The latest assault on the right of farmers to save seed is a technology developed by USDA and the seed industry. In March of this year the USDA and Delta & Pine Land Co., a Monsanto subsidiary, proudly announced that they received a patent on a technique that genetically alters seed so that it will not germinate if re-planted the following season. In other words, scientists have developed plants that are genetically engineered to kill their own seeds. The technology is designed to prevent farmers from saving seed from their harvest, thus forcing them to return to the commercial seed market every year. This technology is still in the early stages of development. But, if it works as advertised, it's a dream-come-true for the multinational seed industry. Because we view it as a potentially "lethal" technology, RAFI calls it the "Terminator Technology."

Probably some of you know that RAFI and many other NGOs have adopted a campaign to ban the Terminator. In RAFI's opinion, the Terminator technology is the neutron bomb of agriculture. It's a dead-end for farmers, and for biological diversity. This is a product that will bring no agronomic benefit to farmers or consumers—it's designed simply to increase seed industry profits. The technology is aimed primarily at seed markets in Africa, Asia, and Latin America, where over 1.4 billion people depend on farm-saved seed and on-farm plant breeding. Patents on the Terminator technology are pending in 87 foreign countries. The president of Delta & Pine Land, Murray Robinson, says that his company's seed sterilizing technology could be used on up to 1 billion acres (400 million ha) worldwide (an area the size of South Asia), and that it could generate revenues for his company in excess of $1 billion per annum.

If farmers lose the right to save seed—they lose the ability to select seed and adapt crops to their unique farming conditions. If farmers eat or abandon their traditional seeds in the process of adopting this new technology, centuries of crop genetic diversity will be lost forever.

But that's not all. Scientists warn that, under certain conditions, the trait for seed sterility will flow, via pollen, from Terminator crops to surrounding plants, making the seeds of neighboring plants sterile.

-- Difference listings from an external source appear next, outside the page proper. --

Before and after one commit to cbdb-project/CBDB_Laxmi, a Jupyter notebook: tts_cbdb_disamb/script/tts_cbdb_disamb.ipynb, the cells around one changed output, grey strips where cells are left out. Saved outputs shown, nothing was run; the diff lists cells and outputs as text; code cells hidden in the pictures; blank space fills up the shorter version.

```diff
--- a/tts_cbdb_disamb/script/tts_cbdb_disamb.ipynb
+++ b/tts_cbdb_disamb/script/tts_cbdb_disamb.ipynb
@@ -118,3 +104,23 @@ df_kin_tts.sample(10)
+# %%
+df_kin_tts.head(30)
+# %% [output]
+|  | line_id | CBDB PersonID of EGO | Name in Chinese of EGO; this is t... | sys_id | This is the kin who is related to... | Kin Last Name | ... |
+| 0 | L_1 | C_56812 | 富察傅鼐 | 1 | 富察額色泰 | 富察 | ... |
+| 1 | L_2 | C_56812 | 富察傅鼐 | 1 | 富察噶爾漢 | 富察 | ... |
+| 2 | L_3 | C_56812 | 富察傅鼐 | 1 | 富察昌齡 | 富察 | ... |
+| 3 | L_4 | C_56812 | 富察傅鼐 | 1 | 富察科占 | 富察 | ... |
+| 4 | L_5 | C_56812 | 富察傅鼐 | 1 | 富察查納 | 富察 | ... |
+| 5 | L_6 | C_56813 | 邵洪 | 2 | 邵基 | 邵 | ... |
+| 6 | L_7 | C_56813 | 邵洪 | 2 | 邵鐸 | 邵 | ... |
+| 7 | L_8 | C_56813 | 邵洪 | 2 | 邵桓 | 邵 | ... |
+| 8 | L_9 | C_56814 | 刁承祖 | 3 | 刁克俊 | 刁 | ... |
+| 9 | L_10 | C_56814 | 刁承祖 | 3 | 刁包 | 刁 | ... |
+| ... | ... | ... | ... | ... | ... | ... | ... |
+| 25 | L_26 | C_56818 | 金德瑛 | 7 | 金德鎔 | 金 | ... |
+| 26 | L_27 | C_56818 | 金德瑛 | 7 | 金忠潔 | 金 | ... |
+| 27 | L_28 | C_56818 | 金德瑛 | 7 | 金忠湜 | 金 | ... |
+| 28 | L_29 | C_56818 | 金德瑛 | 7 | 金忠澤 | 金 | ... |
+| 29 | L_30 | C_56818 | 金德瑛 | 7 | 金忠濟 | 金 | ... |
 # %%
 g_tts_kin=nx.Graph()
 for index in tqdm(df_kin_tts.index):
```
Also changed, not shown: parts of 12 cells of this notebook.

Simply put, the Terminator technology will restrict the food-producing capacity of farmers and it will destroy diversity.

The good news is that the highly unpopular Terminator technology has catalyzed international debate on these issues and there's an avalanche of public opposition. Over 2,500 people have written to US Secretary of Agriculture Glickman (from RAFI's web site alone) urging him to cease negotiations with Monsanto on the licensing of the technology, and to abandon development of the technology. Two weeks ago, the world's largest international agricultural research network—the Consultative Group on International Agricultural Research—adopted a policy banning the use of Terminator technology (and other genetic seed sterilization technologies) in its plant breeding programs.

I realize that we're not here to debate the Terminator technology—but I believe the subject is entirely relevant to our discussion tonight. I also know that there are many dedicated and well-meaning scientists at USDA who are doing very important work to support conservation and sustainable use of biodiversity. If the US government is serious about supporting the conservation and sustainable use of biodiversity, then it's sending precisely the wrong message by developing a technology that aims to restrict the right of farmers to save seed and select crops. The right to save seed is fundamental to agriculture and global food security. That's the bottom line. If farmers lose the right to save seed, we all lose.